» **What to do**:
Scan the data for "Impedance" and copy the lines it appears in.

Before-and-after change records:
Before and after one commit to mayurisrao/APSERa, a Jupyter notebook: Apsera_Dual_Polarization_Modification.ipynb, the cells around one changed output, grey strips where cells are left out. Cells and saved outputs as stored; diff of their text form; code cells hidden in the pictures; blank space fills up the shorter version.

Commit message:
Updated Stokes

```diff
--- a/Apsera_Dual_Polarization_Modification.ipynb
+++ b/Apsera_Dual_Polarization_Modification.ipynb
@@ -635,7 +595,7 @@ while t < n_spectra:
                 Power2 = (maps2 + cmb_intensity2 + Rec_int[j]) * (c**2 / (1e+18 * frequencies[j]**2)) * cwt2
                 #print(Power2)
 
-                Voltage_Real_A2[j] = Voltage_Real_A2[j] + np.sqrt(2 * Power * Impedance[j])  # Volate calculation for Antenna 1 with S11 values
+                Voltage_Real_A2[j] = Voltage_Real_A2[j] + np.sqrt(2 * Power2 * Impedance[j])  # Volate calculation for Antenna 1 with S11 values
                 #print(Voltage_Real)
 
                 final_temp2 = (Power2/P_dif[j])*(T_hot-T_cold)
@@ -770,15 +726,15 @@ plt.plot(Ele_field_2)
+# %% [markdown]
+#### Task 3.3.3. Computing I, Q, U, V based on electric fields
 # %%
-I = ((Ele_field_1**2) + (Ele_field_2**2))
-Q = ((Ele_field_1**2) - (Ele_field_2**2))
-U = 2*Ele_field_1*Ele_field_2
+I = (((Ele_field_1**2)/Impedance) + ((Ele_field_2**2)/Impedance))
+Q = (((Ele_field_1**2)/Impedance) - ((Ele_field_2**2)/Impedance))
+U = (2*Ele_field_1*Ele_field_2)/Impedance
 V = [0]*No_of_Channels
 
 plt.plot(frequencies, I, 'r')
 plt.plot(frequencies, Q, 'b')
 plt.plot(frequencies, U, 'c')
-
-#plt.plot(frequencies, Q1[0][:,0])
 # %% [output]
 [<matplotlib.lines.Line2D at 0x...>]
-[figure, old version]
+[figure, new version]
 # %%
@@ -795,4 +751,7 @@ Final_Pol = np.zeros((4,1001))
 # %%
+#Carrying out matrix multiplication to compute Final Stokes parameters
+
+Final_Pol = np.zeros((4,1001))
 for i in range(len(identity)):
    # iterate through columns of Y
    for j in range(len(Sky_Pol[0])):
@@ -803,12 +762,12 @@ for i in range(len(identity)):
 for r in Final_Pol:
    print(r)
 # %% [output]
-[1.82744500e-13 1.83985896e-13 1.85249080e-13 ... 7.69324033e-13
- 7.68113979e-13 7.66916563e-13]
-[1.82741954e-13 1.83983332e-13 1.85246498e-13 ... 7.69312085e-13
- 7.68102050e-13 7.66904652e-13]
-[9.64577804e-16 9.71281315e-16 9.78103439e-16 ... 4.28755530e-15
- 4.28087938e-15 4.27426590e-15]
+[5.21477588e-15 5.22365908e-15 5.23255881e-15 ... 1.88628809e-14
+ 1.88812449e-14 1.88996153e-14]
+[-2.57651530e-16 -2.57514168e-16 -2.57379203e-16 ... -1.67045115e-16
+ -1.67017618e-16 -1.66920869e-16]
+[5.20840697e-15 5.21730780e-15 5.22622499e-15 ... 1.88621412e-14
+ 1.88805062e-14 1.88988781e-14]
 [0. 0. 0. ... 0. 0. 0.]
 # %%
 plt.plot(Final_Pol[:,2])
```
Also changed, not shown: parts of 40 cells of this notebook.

» **Output for this task**:
-                Voltage_Real_A2[j] = Voltage_Real_A2[j] + np.sqrt(2 * Power * Impedance[j])  # Volate calculation for Antenna 1 with S11 values
+                Voltage_Real_A2[j] = Voltage_Real_A2[j] + np.sqrt(2 * Power2 * Impedance[j])  # Volate calculation for Antenna 1 with S11 values
+I = (((Ele_field_1**2)/Impedance) + ((Ele_field_2**2)/Impedance))
+Q = (((Ele_field_1**2)/Impedance) - ((Ele_field_2**2)/Impedance))
+U = (2*Ele_field_1*Ele_field_2)/Impedance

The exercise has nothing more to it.